Leave out the pictures and repeat everything else in the records exactly.

>>>

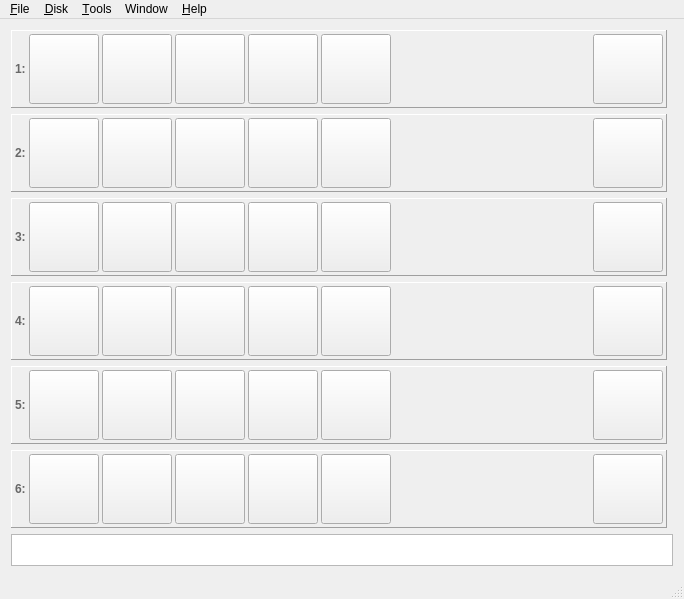
This is mainwindow.ui in greblus/aspeqt as Qt 5 draws it before an edit. The edited form follows.
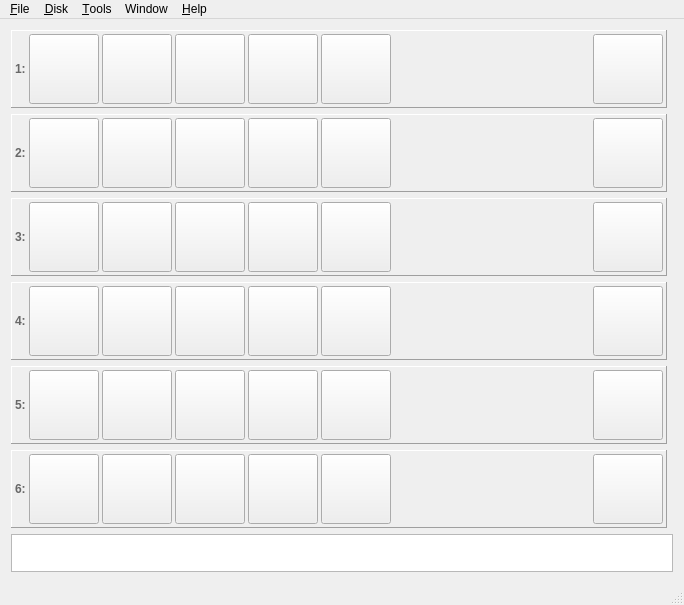
This is the edited form. Icons and pictures are not drawn.

Commit message: Hide vertical spacer only if ssize > 5".

The edit to the form file:
```diff
--- a/mainwindow.ui
+++ b/mainwindow.ui
@@ -10,7 +10,7 @@
     <x>0</x>
     <y>0</y>
     <width>684</width>
-    <height>461</height>
+    <height>605</height>
    </rect>
   </property>
   <property name="sizePolicy">
@@ -514,6 +514,46 @@
       </layout>
      </widget>
     </item>
+    <item row="7" column="0" colspan="2">
+     <widget class="QTextEdit" name="textEdit">
+      <property name="sizePolicy">
+       <sizepolicy hsizetype="Expanding" vsizetype="Expanding">
+        <horstretch>0</horstretch>
+        <verstretch>0</verstretch>
+       </sizepolicy>
+      </property>
+      <property name="minimumSize">
+       <size>
+        <width>0</width>
+        <height>32</height>
+       </size>
+      </property>
+      <property name="maximumSize">
+       <size>
+        <width>16777215</width>
+        <height>16777215</height>
+       </size>
+      </property>
+      <property name="sizeIncrement">
+       <size>
+        <width>0</width>
+        <height>0</height>
+       </size>
+      </property>
+      <property name="contextMenuPolicy">
+       <enum>Qt::DefaultContextMenu</enum>
+      </property>
+      <property name="verticalScrollBarPolicy">
+       <enum>Qt::ScrollBarAlwaysOff</enum>
+      </property>
+      <property name="horizontalScrollBarPolicy">
+       <enum>Qt::ScrollBarAlwaysOff</enum>
+      </property>
+      <property name="textInteractionFlags">
+       <set>Qt::NoTextInteraction</set>
+      </property>
+     </widget>
+    </item>
     <item row="6" column="0">
      <widget class="QFrame" name="horizontalFrame_6">
       <property name="enabled">
@@ -988,46 +1028,6 @@
       </layout>
      </widget>
     </item>
-    <item row="8" column="0" colspan="2">
-     <widget class="QTextEdit" name="textEdit">
-      <property name="sizePolicy">
-       <sizepolicy hsizetype="Expanding" vsizetype="Expanding">
-        <horstretch>0</horstretch>
-        <verstretch>0</verstretch>
-       </sizepolicy>
-      </property>
-      <property name="minimumSize">
-       <size>
-        <width>0</width>
-        <height>32</height>
-       </size>
-      </property>
-      <property name="maximumSize">
-       <size>
-        <width>16777215</width>
-        <height>80</height>
-       </size>
-      </property>
-      <property name="sizeIncrement">
-       <size>
-        <width>1</width>
-        <height>1</height>
-       </size>
-      </property>
-      <property name="contextMenuPolicy">
-       <enum>Qt::DefaultContextMenu</enum>
-      </property>
-      <property name="verticalScrollBarPolicy">
-       <enum>Qt::ScrollBarAlwaysOff</enum>
-      </property>
-      <property name="horizontalScrollBarPolicy">
-       <enum>Qt::ScrollBarAlwaysOff</enum>
-      </property>
-      <property name="textInteractionFlags">
-       <set>Qt::NoTextInteraction</set>
-      </property>
-     </widget>
-    </item>
     <item row="2" column="0">
      <widget class="QFrame" name="horizontalFrame_2">
       <property name="enabled">
@@ -2984,19 +2984,6 @@
       </layout>
      </widget>
     </item>
-    <item row="7" column="0">
-     <spacer name="verticalSpacer">
-      <property name="orientation">
-       <enum>Qt::Vertical</enum>
-      </property>
-      <property name="sizeHint" stdset="0">
-       <size>
-        <width>20</width>
-        <height>40</height>
-       </size>
-      </property>
-     </spacer>
-    </item>
     <item row="0" column="0">
      <spacer name="verticalSpacer_2">
       <property name="orientation">
@@ -3010,6 +2997,22 @@
       </property>
      </spacer>
     </item>
+    <item row="8" column="0">
+     <spacer name="verticalSpacer">
+      <property name="orientation">
+       <enum>Qt::Vertical</enum>
+      </property>
+      <property name="sizeType">
+       <enum>QSizePolicy::Expanding</enum>
+      </property>
+      <property name="sizeHint" stdset="0">
+       <size>
+        <width>20</width>
+        <height>0</height>
+       </size>
+      </property>
+     </spacer>
+    </item>
    </layout>
   </widget>
   <widget class="QMenuBar" name="menuBar">
```
The commit also changes 2 other files.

<<<

* [Task result]:
This is mainwindow.ui in greblus/aspeqt as Qt 5 draws it before an edit. The edited form follows.
This is the edited form. Icons and pictures are not drawn.

Commit message: Hide vertical spacer only if ssize > 5".

The edit to the form file:
```diff
--- a/mainwindow.ui
+++ b/mainwindow.ui
@@ -10,7 +10,7 @@
     <x>0</x>
     <y>0</y>
     <width>684</width>
-    <height>461</height>
+    <height>605</height>
    </rect>
   </property>
   <property name="sizePolicy">
@@ -514,6 +514,46 @@
       </layout>
      </widget>
     </item>
+    <item row="7" column="0" colspan="2">
+     <widget class="QTextEdit" name="textEdit">
+      <property name="sizePolicy">
+       <sizepolicy hsizetype="Expanding" vsizetype="Expanding">
+        <horstretch>0</horstretch>
+        <verstretch>0</verstretch>
+       </sizepolicy>
+      </property>
+      <property name="minimumSize">
+       <size>
+        <width>0</width>
+        <height>32</height>
+       </size>
+      </property>
+      <property name="maximumSize">
+       <size>
+        <width>16777215</width>
+        <height>16777215</height>
+       </size>
+      </property>
+      <property name="sizeIncrement">
+       <size>
+        <width>0</width>
+        <height>0</height>
+       </size>
+      </property>
+      <property name="contextMenuPolicy">
+       <enum>Qt::DefaultContextMenu</enum>
+      </property>
+      <property name="verticalScrollBarPolicy">
+       <enum>Qt::ScrollBarAlwaysOff</enum>
+      </property>
+      <property name="horizontalScrollBarPolicy">
+       <enum>Qt::ScrollBarAlwaysOff</enum>
+      </property>
+      <property name="textInteractionFlags">
+       <set>Qt::NoTextInteraction</set>
+      </property>
+     </widget>
+    </item>
     <item row="6" column="0">
      <widget class="QFrame" name="horizontalFrame_6">
       <property name="enabled">
@@ -988,46 +1028,6 @@
       </layout>
      </widget>
     </item>
-    <item row="8" column="0" colspan="2">
-     <widget class="QTextEdit" name="textEdit">
-      <property name="sizePolicy">
-       <sizepolicy hsizetype="Expanding" vsizetype="Expanding">
-        <horstretch>0</horstretch>
-        <verstretch>0</verstretch>
-       </sizepolicy>
-      </property>
-      <property name="minimumSize">
-       <size>
-        <width>0</width>
-        <height>32</height>
-       </size>
-      </property>
-      <property name="maximumSize">
-       <size>
-        <width>16777215</width>
-        <height>80</height>
-       </size>
-      </property>
-      <property name="sizeIncrement">
-       <size>
-        <width>1</width>
-        <height>1</height>
-       </size>
-      </property>
-      <property name="contextMenuPolicy">
-       <enum>Qt::DefaultContextMenu</enum>
-      </property>
-      <property name="verticalScrollBarPolicy">
-       <enum>Qt::ScrollBarAlwaysOff</enum>
-      </property>
-      <property name="horizontalScrollBarPolicy">
-       <enum>Qt::ScrollBarAlwaysOff</enum>
-      </property>
-      <property name="textInteractionFlags">
-       <set>Qt::NoTextInteraction</set>
-      </property>
-     </widget>
-    </item>
     <item row="2" column="0">
      <widget class="QFrame" name="horizontalFrame_2">
       <property name="enabled">
@@ -2984,19 +2984,6 @@
       </layout>
      </widget>
     </item>
-    <item row="7" column="0">
-     <spacer name="verticalSpacer">
-      <property name="orientation">
-       <enum>Qt::Vertical</enum>
-      </property>
-      <property name="sizeHint" stdset="0">
-       <size>
-        <width>20</width>
-        <height>40</height>
-       </size>
-      </property>
-     </spacer>
-    </item>
     <item row="0" column="0">
      <spacer name="verticalSpacer_2">
       <property name="orientation">
@@ -3010,6 +2997,22 @@
       </property>
      </spacer>
     </item>
+    <item row="8" column="0">
+     <spacer name="verticalSpacer">
+      <property name="orientation">
+       <enum>Qt::Vertical</enum>
+      </property>
+      <property name="sizeType">
+       <enum>QSizePolicy::Expanding</enum>
+      </property>
+      <property name="sizeHint" stdset="0">
+       <size>
+        <width>20</width>
+        <height>0</height>
+       </size>
+      </property>
+     </spacer>
+    </item>
    </layout>
   </widget>
   <widget class="QMenuBar" name="menuBar">
```
The commit also changes 2 other files.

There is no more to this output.